Economy, Time Engine, Save State
Please note that images and features in this dev log a subject to change and may not be in the final draft.
Before I get started into whats new and exciting in the development of the game I just wanted to take the time to welcome a new addition to the team.
Jordan Tessier is a Toronto based artist and personal friend of mine. Jordan is an absolutely amazing artist and also has an equal passion for video games. Jordan has agreed to join the development team and will be assisting with the design portion of the game. Please join me in excitement for him joining our team. Below is some of the artwork that Jordan has created. It is absolutely stunning.
This wouldn’t be a simulation game without some sort of economy with it right? This past week we have been focusing our development on the economy engine of the game. With the style of gameplay we are going with we had to come up with a unique way to do this.
The easy solution you would like would to have a script running and holding all the economy functions but that is proving to be more of a challenge to this game. What we had to do is a hybrid engine that both runs per level and overtop the whole game with them both talking to each other. There were several reason for this decision but the main reason was performance we don’t want a sluggish game.
The game has to not only count money collected by each sprite when they pass a “fare gate” but it also has to calculate the idle parts of the game such as profit per minute to ensure the game can run in the backround. I will admit that I am not 100% happy with the way the game is running this part of the game. But for building and development purposes it’s working. We can fine tune it later.
The only thing that we need to study is if we want to do a truly idle based game. That being the game runs in real time and when it’s night out for you, it’s night out for the game. The other option is to run the game in its own time based system. This will completely eliminate the need for an idle based system.
I/We are currently exploring both types and will make a decision soon about what type of economy I/We are going to pick. To be transparent I am leaning to the non idle based system as it allows the game to run smoother and provides the user with more depth in the game.
It wouldn’t be a transit game if there wasn’t a time engine running. This was a simple to make engine but it will provide yet another important backbone to the structure of the game. I’ll even admit now that we have this part coded into the game it’s starting to look more like a game someone can play vs just a set animation that runs and runs.

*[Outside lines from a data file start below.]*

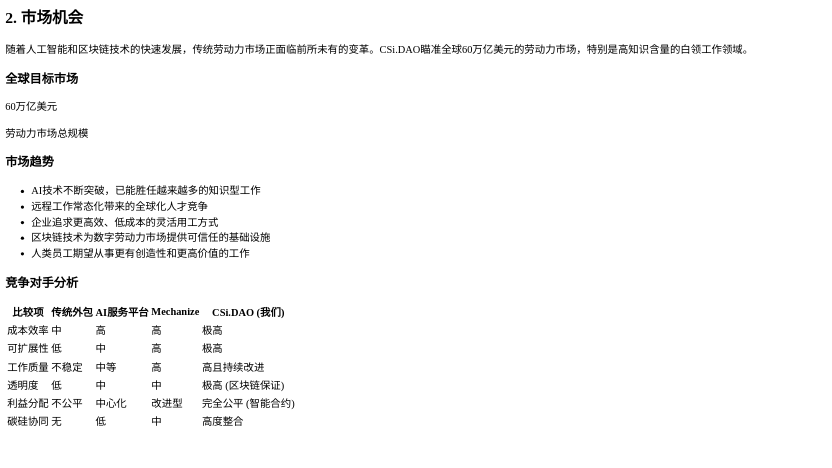
Repository: delez911/ainize
Page: static-site/src/components/market/market.html
An editor plug-in stored every save of this project. The page is shown before and after the next save, followed by the edit.
The browser window is 1280 px wide. The pictures show the whole page, at 65% of full size.

Above is the page before, as saved 2025-04-24 02:52:51.

### static-site/src/components/market/market.html
<section id="market" class="section">
  <div class="section-container">
    <h2 class="section-title">2. 市场机会</h2>
    <div class="content">
      <p>随着人工智能和区块链技术的快速发展，传统劳动力市场正面临前所未有的变革。CSi.DAO瞄准全球60万亿美元的劳动力市场，特别是高知识含量的白领工作领域。</p>

      <div class="market-container">
        <div class="market-circle">
          <h3>全球目标市场</h3>
          <div class="market-value">60万亿美元</div>
          <p>劳动力市场总规模</p>
        </div>
      </div>

      <h3>市场趋势</h3>
      <ul>
        <li>AI技术不断突破，已能胜任越来越多的知识型工作</li>
        <li>远程工作常态化带来的全球化人才竞争</li>
        <li>企业追求更高效、低成本的灵活用工方式</li>
        <li>区块链技术为数字劳动力市场提供可信任的基础设施</li>
        <li>人类员工期望从事更有创造性和更高价值的工作</li>
      </ul>

      <h3>竞争对手分析</h3>
      <table>
        <tr>
          <th>比较项</th>
          <th>传统外包</th>
          <th>AI服务平台</th>
          <th>Mechanize</th>
          <th>CSi.DAO (我们)</th>
        </tr>
        <tr>
          <td>成本效率</td>
          <td>中</td>
          <td>高</td>
          <td>高</td>
          <td>极高</td>
        </tr>
        <tr>
          <td>可扩展性</td>
          <td>低</td>
          <td>中</td>
          <td>高</td>
          <td>极高</td>
        </tr>
        <tr>
          <td>工作质量</td>
          <td>不稳定</td>
          <td>中等</td>
          <td>高</td>
          <td>高且持续改进</td>
        </tr>
        <tr>
          <td>透明度</td>
          <td>低</td>
          <td>中</td>
          <td>中</td>
          <td>极高 (区块链保证)</td>
        </tr>
        <tr>
          <td>利益分配</td>
          <td>不公平</td>
          <td>中心化</td>
          <td>改进型</td>
          <td>完全公平 (智能合约)</td>
        </tr>
        <tr>
          <td>碳硅协同</td>
          <td>无</td>
          <td>低</td>
          <td>中</td>
          <td>高度整合</td>
        </tr>
      </table>
    </div>
  </div>
</section>

After the next save:
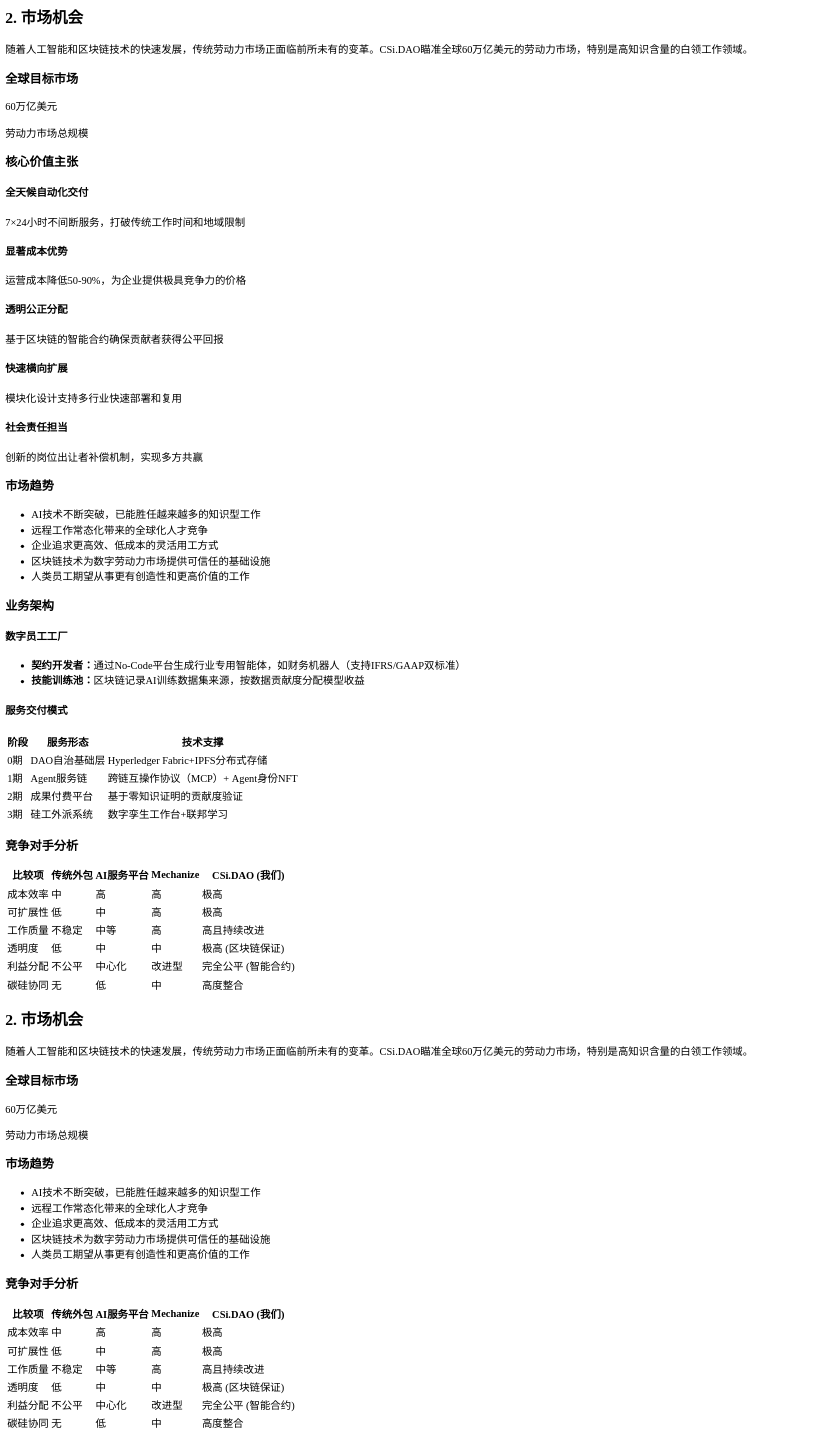
Saved 35 min 48 s later.
--- a/static-site/src/components/market/market.html
+++ b/static-site/src/components/market/market.html
@@ -9,6 +9,30 @@
           <h3>全球目标市场</h3>
           <div class="market-value">60万亿美元</div>
           <p>劳动力市场总规模</p>
+        </div>
+      </div>
+
+      <h3>核心价值主张</h3>
+      <div class="value-propositions">
+        <div class="value-item">
+          <h4>全天候自动化交付</h4>
+          <p>7×24小时不间断服务，打破传统工作时间和地域限制</p>
+        </div>
+        <div class="value-item">
+          <h4>显著成本优势</h4>
+          <p>运营成本降低50-90%，为企业提供极具竞争力的价格</p>
+        </div>
+        <div class="value-item">
+          <h4>透明公正分配</h4>
+          <p>基于区块链的智能合约确保贡献者获得公平回报</p>
+        </div>
+        <div class="value-item">
+          <h4>快速横向扩展</h4>
+          <p>模块化设计支持多行业快速部署和复用</p>
+        </div>
+        <div class="value-item">
+          <h4>社会责任担当</h4>
+          <p>创新的岗位出让者补偿机制，实现多方共赢</p>
         </div>
       </div>
 
@@ -21,6 +45,47 @@
         <li>人类员工期望从事更有创造性和更高价值的工作</li>
       </ul>
 
+      <h3>业务架构</h3>
+      <div class="business-architecture">
+        <div class="architecture-section">
+          <h4>数字员工工厂</h4>
+          <ul>
+            <li><strong>契约开发者：</strong>通过No-Code平台生成行业专用智能体，如财务机器人（支持IFRS/GAAP双标准）</li>
+            <li><strong>技能训练池：</strong>区块链记录AI训练数据集来源，按数据贡献度分配模型收益</li>
+          </ul>
+        </div>
+        <div class="architecture-section">
+          <h4>服务交付模式</h4>
+          <table class="delivery-table">
+            <tr>
+              <th>阶段</th>
+              <th>服务形态</th>
+              <th>技术支撑</th>
+            </tr>
+            <tr>
+              <td>0期</td>
+              <td>DAO自治基础层</td>
+              <td>Hyperledger Fabric+IPFS分布式存储</td>
+            </tr>
+            <tr>
+              <td>1期</td>
+              <td>Agent服务链</td>
+              <td>跨链互操作协议（MCP）+ Agent身份NFT</td>
+            </tr>
+            <tr>
+              <td>2期</td>
+              <td>成果付费平台</td>
+              <td>基于零知识证明的贡献度验证</td>
+            </tr>
+            <tr>
+              <td>3期</td>
+              <td>硅工外派系统</td>
+              <td>数字孪生工作台+联邦学习</td>
+            </tr>
+          </table>
+        </div>
+      </div>
+
       <h3>竞争对手分析</h3>
       <table>
         <tr>
@@ -76,3 +141,81 @@
     </div>
   </div>
 </section>
+<section id="market" class="section">
+  <div class="section-container">
+    <h2 class="section-title">2. 市场机会</h2>
+    <div class="content">
+      <p>随着人工智能和区块链技术的快速发展，传统劳动力市场正面临前所未有的变革。CSi.DAO瞄准全球60万亿美元的劳动力市场，特别是高知识含量的白领工作领域。</p>
+
+      <div class="market-container">
+        <div class="market-circle">
+          <h3>全球目标市场</h3>
+          <div class="market-value">60万亿美元</div>
+          <p>劳动力市场总规模</p>
+        </div>
+      </div>
+
+      <h3>市场趋势</h3>
+      <ul>
+        <li>AI技术不断突破，已能胜任越来越多的知识型工作</li>
+        <li>远程工作常态化带来的全球化人才竞争</li>
+        <li>企业追求更高效、低成本的灵活用工方式</li>
+        <li>区块链技术为数字劳动力市场提供可信任的基础设施</li>
+        <li>人类员工期望从事更有创造性和更高价值的工作</li>
+      </ul>
+
+      <h3>竞争对手分析</h3>
+      <table>
+        <tr>
+          <th>比较项</th>
+          <th>传统外包</th>
+          <th>AI服务平台</th>
+          <th>Mechanize</th>
+          <th>CSi.DAO (我们)</th>
+        </tr>
+        <tr>
+          <td>成本效率</td>
+          <td>中</td>
+          <td>高</td>
+          <td>高</td>
+          <td>极高</td>
+        </tr>
+        <tr>
+          <td>可扩展性</td>
+          <td>低</td>
+          <td>中</td>
+          <td>高</td>
+          <td>极高</td>
+        </tr>
+        <tr>
+          <td>工作质量</td>
+          <td>不稳定</td>
+          <td>中等</td>
+          <td>高</td>
+          <td>高且持续改进</td>
+        </tr>
+        <tr>
+          <td>透明度</td>
+          <td>低</td>
+          <td>中</td>
+          <td>中</td>
+          <td>极高 (区块链保证)</td>
+        </tr>
+        <tr>
+          <td>利益分配</td>
+          <td>不公平</td>
+          <td>中心化</td>
+          <td>改进型</td>
+          <td>完全公平 (智能合约)</td>
+        </tr>
+        <tr>
+          <td>碳硅协同</td>
+          <td>无</td>
+          <td>低</td>
+          <td>中</td>
+          <td>高度整合</td>
+        </tr>
+      </table>
+    </div>
+  </div>
+</section>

The time engine is simply just figuring out when the trains should run at what user controlled frequency. How long until the next train. What time of day it is? Just to name a few key components of the engine. Yet another foundation piece placed for the game.
This honestly was not a part of the game I was looking forward to making. If you don’t already know. Save states are… complicated. I started to code my own system and quite frankly it just wasn’t working for what we needed for the game.
Thanks to the Unity asset store it made my life WAY easier. Now I just need to call one line of code to save and one line to run and thats is. Now, every-time the game restarts the users info is remembered! Woohoo!
Thanks for reading this weekly devlog for Commuter: The Game. Please follow us on Twitter and Instagram for more behind the scene looks. Also, take a visit down to our discord and join the conversation! I hope to be making some video ones soon. Stay tuned.
And finally, to all my fellow Canadians. Happy Canada Day!